The Superannuation Guarantee Charge (SGCC Superannuation) is a penalty payable by the employer if the mandatory Superannuation Guarantee (SG) payment is not made by the due date and/or not paid into the employee’s nominated fund.
The Superannuation Rate or SG Rate required to be paid is calculated as a percentage of the employee’s wage.
Detailed below are the past, present and planned future SG rates
|Financial Year||SGC Superannuation Rate (%)|
Maximum SG Payments
Looking to manage your own superannuation?
This 6-Step Checklist is going to give you a complete understanding of your super.
|Year||Quarterly Income||Annualised Amount|
|2018-19||$54 030||$216 120 p.a.|
|2017-18||$52 760||$211 040 p.a.|
|2016-17||$51 620||$206 480 p.a.|
|2015-16||$50 810||$203 240 p.a.|
|2014-15||$49 430||$197 720 p.a.|
|2013-14||$48 040||$192 160 p.a.|
For more information about the Maximum Contribution Base, please click here.
Have You Read My Other Posts Yet?
This means that SG payments are not required to be made on the income that exceeds the above quarterly income amount.
For example, if a person was on an annual salary of $240,000 p.a., paid in equal amounts of $60,000 per quarter, the maximum SG that the employer would be required to make is $20,531.40 p.a. in the 2018-19 financial year.
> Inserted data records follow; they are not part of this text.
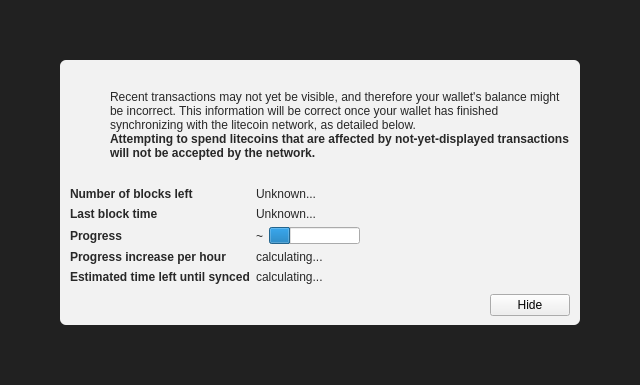
The window that src/qt/forms/modaloverlay.ui (monacoinproject/monacoin) describes before a commit, drawn with Qt 5.
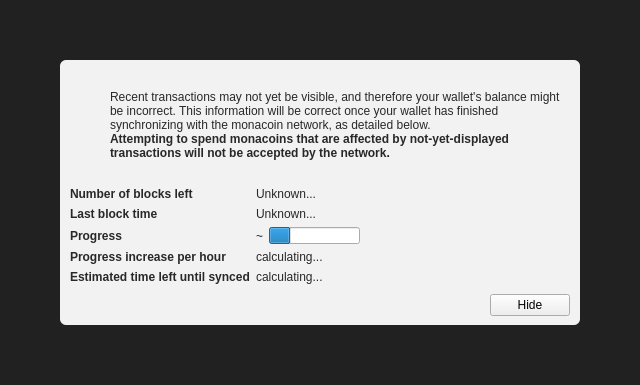
The same window after the commit. Icons and pictures are not drawn. Custom widgets are drawn as their Qt base class.

Commit message: Monacoin: Branding

```diff
--- a/src/qt/forms/modaloverlay.ui
+++ b/src/qt/forms/modaloverlay.ui
@@ -130,7 +130,7 @@
              <item>
               <widget class="QLabel" name="infoText">
                <property name="text">
-                <string>Recent transactions may not yet be visible, and therefore your wallet's balance might be incorrect. This information will be correct once your wallet has finished synchronizing with the litecoin network, as detailed below.</string>
+                <string>Recent transactions may not yet be visible, and therefore your wallet's balance might be incorrect. This information will be correct once your wallet has finished synchronizing with the monacoin network, as detailed below.</string>
                </property>
                <property name="textFormat">
                 <enum>Qt::RichText</enum>
@@ -149,7 +149,7 @@
                 </font>
                </property>
                <property name="text">
-                <string>Attempting to spend litecoins that are affected by not-yet-displayed transactions will not be accepted by the network.</string>
+                <string>Attempting to spend monacoins that are affected by not-yet-displayed transactions will not be accepted by the network.</string>
                </property>
                <property name="textFormat">
                 <enum>Qt::RichText</enum>
```
The commit also changes 204 other files.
This is calculated as $54,030 x 9.5% x 4
Below is an interactive calculator that can be used to calculate what your SGC payments should be based on your wage and the financial year. Keep in mind that this calculator has limitations, as it does not take into account the Maximum SG Payments noted above and may not account for situations where earnings are irregular in each pay period.
Due Dates for SG Payments
|SGC Superannuation Quarter||Payment Due Before|
|1 July – 30 Sept||28 October|
|1 Oct – 31 Dec||28 January|
|1 Jan – 31 Mar||28 April|
|1 April – 30 Jun||28 July|
Tax On SGC Superannuation Contributions
The following is a list of circumstances where SG payments are not required to be made by an employer
- Under age 18 – Part time employees working less than 31 hours/week
- An employee is paid less than $450 in one month
- Resident employees paid by non-resident employers for work completed outside of Australia (unless covered under agreement)
- Non-Resident employees paid for work completed outside of Australia
- Employees paid for work on a private or domestic basis for less than 31 hours/week, such as a gardener, housekeeper, nanny, etc.
Age Limit for SG Contributions
There is no longer an age limit for employees to be eligible for SG contributions.
Have You Read My Other Posts Yet?
SG Contributions on Salary Sacrificed amounts
An employer is not required to make Superannuation Guarantee payments on amounts that are salary sacrificed to superannuation. This is because SG requirements are made in respect of an employees’ Ordinary Time Earnings (OTE). OTE’s are effectively reduced when a salary sacrifice arrangement is entered into by the amount that has been salary sacrificed.
In saying this, the employer is not prohibited from making SG contributions on the amount salary sacrificed.
However, there may be instances where, under some form of an agreement, the employer is required to make SG payments on the pre-salary sacrifice salary.
Contributions tax also needs to be considered.
Superannuation Guarantee Charge (SGC Superannuation)
SGC Superannuation payments are payable if the employer has not made the required SG payment into the nominated superannuation account by the cut-off date.
In such an instance:
- Interest is payable on the unpaid SG amount of 10% p.a. and an administration fee is also incurred. However, in these cases, the SG amount is calculated on the employee’s wages, as opposed to their OTE
- Other penalties may apply
- SGC payments are generally not a tax deductible expense to the employer (unlike SG contributions)
Choice of Fund
Certain employees are able to choose where their SG contributions are made using a Superannuation Choice Form. i.e. they are not restricted by the preferred or default fund of the employer.
However, many employees such as government employees, defined benefit members or employees under certain employment agreements may be unable to choose their own fund.
You should discuss this with the relevant personal at your place of employment or inquire with the Australian Securities and Investment Commission (ASIC) if you are still unsure.
If your payslip says that your SGC fund details are pending, then this is an indication that your employer is waiting for you to provide them with details of your choice of fund.
If you would like anything clarified or have any further questions about SGC Superannuation or any other topics, please do not hesitate to contact me by leaving a comment in the section below and I will endeavour to respond within 24 hours.